Suárez collided with Italian defender Giorgio Chiellini late in the second half of the game, brought his head down into his opponent’s shoulder, and apparently bit him.
Chiellini was not able to get the referee to notice the bite during the match. Later, Chiellini called not sending Suárez off “ridiculous,” adding that the fact that he was bitten was "absolutely clear," according to the Associated Press.
Now, it's up to FIFA to decide the fate of Suárez – who has a reputation for aggressive play, and a record of previous dental encounters.
The World Cup's governing body said in a statement that they "can confirm that disciplinary proceedings have been opened against the player Luis Suarez of Uruguay.”
According to Reuters, Uraguay has until 5 p.m. Brazil time today to "provide their position and any documentary evidence they deem relevant," on the incident, after which they will decide what penalties, if any, to impose on Suárez.
FIFA's disciplinary code sets a maximum ban of 24 matches or two years.
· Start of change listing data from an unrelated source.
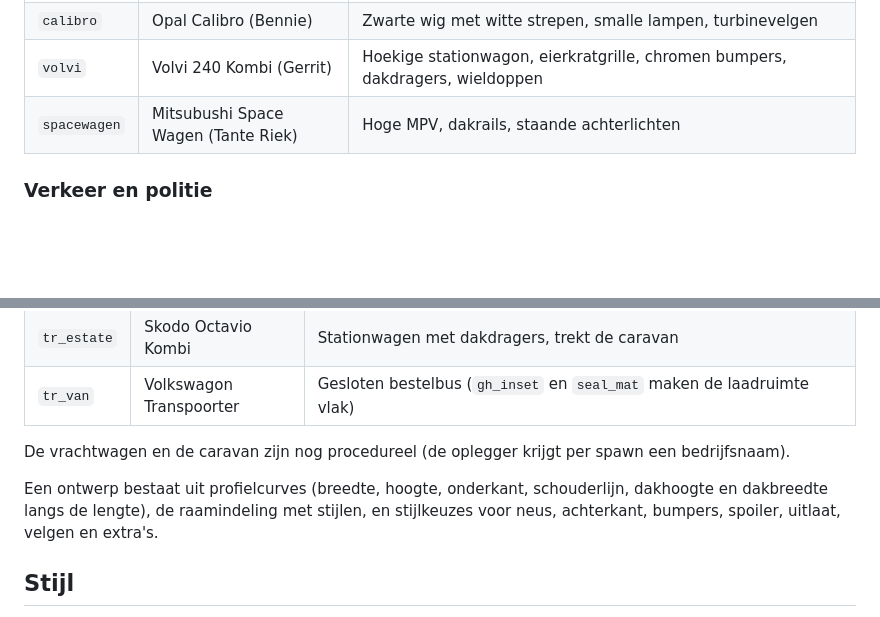
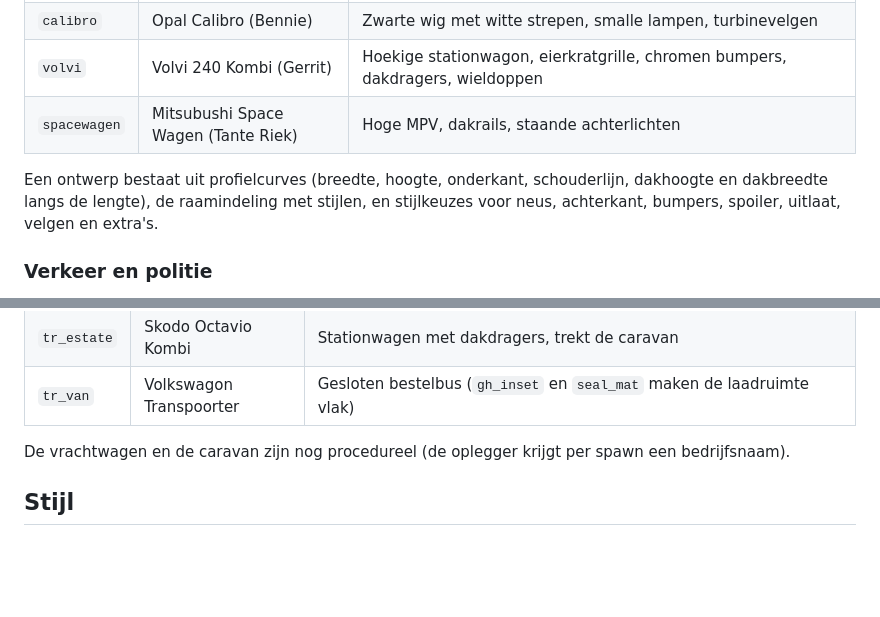
Before and after one commit to smanenschijn/a35-racer, a Markdown page: blender/README.md, 2 parts joined by grey strips. Drawn GitHub-style; blank space fills up the shorter version.

Commit message:
blender/README: volgorde secties
Co-Authored-By: Claude Opus 5.5 <noreply@anthropic.com>

```diff
--- a/blender/README.md
+++ b/blender/README.md
@@ -33,6 +33,8 @@ Per auto levert dat:
 | `volvi` | Volvi 240 Kombi (Gerrit) | Hoekige stationwagon, eierkratgrille, chromen bumpers, dakdragers, wieldoppen |
 | `spacewagen` | Mitsubushi Space Wagen (Tante Riek) | Hoge MPV, dakrails, staande achterlichten |
 
+Een ontwerp bestaat uit profielcurves (breedte, hoogte, onderkant, schouderlijn, dakhoogte en dakbreedte langs de lengte), de raamindeling met stijlen, en stijlkeuzes voor neus, achterkant, bumpers, spoiler, uitlaat, velgen en extra's.
+
 ### Verkeer en politie
 
 Deze ontwerpen hebben `lod=True`: minder ringen in de carrosserie, eenvoudige banden en geen stuurwiel (~15.000 driehoeken in plaats van ~38.000). De game voegt ze per auto samen tot ongeveer 10 draw calls. Alle effen kleuren komen dan in één materiaal met vertexkleuren. Lak, glas, lampen, kenteken en zwaailichten blijven apart.
@@ -46,8 +48,6 @@ Deze ontwerpen hebben `lod=True`: minder ringen in de carrosserie, eenvoudige ba
 | `tr_van` | Volkswagon Transpoorter | Gesloten bestelbus (`gh_inset` en `seal_mat` maken de laadruimte vlak) |
 
 De vrachtwagen en de caravan zijn nog procedureel (de oplegger krijgt per spawn een bedrijfsnaam).
-
-Een ontwerp bestaat uit profielcurves (breedte, hoogte, onderkant, schouderlijn, dakhoogte en dakbreedte langs de lengte), de raamindeling met stijlen, en stijlkeuzes voor neus, achterkant, bumpers, spoiler, uitlaat, velgen en extra's.
 
 ## Stijl
 
```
The longest suspension FIFA has imposed for World Cup offense was an eight-game ban against Italy's Mauro Tassotti for breaking Spain's Luis Enrique's nose in 1994.
So, FIFA's deliberations may have to include such questions as: Is chomping on a player's shoulder more or less egregious than a broken nose? How flagrant does an injury have to be for an equivalent eight-game ban? Will FIFA take into account Suarez's penchant for dental work on opponents?
If Uruguay plays all four games that it could potentially have left in the tournament, it would be a surprise if Suárez is banned for any less time, according to some soccer pundits.
Technically, it's possible that Suárez may face no disciplinary action. But given that there is a video of the incident (being played over and over again) which may be used as evidence against him, it's unlikely that Suárez will escape without any sanctions.
The video is further supported by photographs of what appear to be toothmarks on Chiellini’s shoulder.
What's Suárez history with this kind of alleged attack? He was banned for seven games in 2010 for biting, and then for ten games in 2013 for the same reason.
Suárez is known for his temper and controversial behavior. According to the New York Times, there have been a number of other dirty plays on his record, as well a number of racist comments against a black opponent, which earned him a suspension.
Suárez had vowed to overcome his negative image. Referring to his previous biting incidents, he is quoted as saying that his bad reputation on the field was “not what I want to be remembered for. I want to do things right. I really, really do.”
If he does genuinely want to reform, Suárez may one day look back on Tuesday’s events not as a team victory, but as a personal defeat.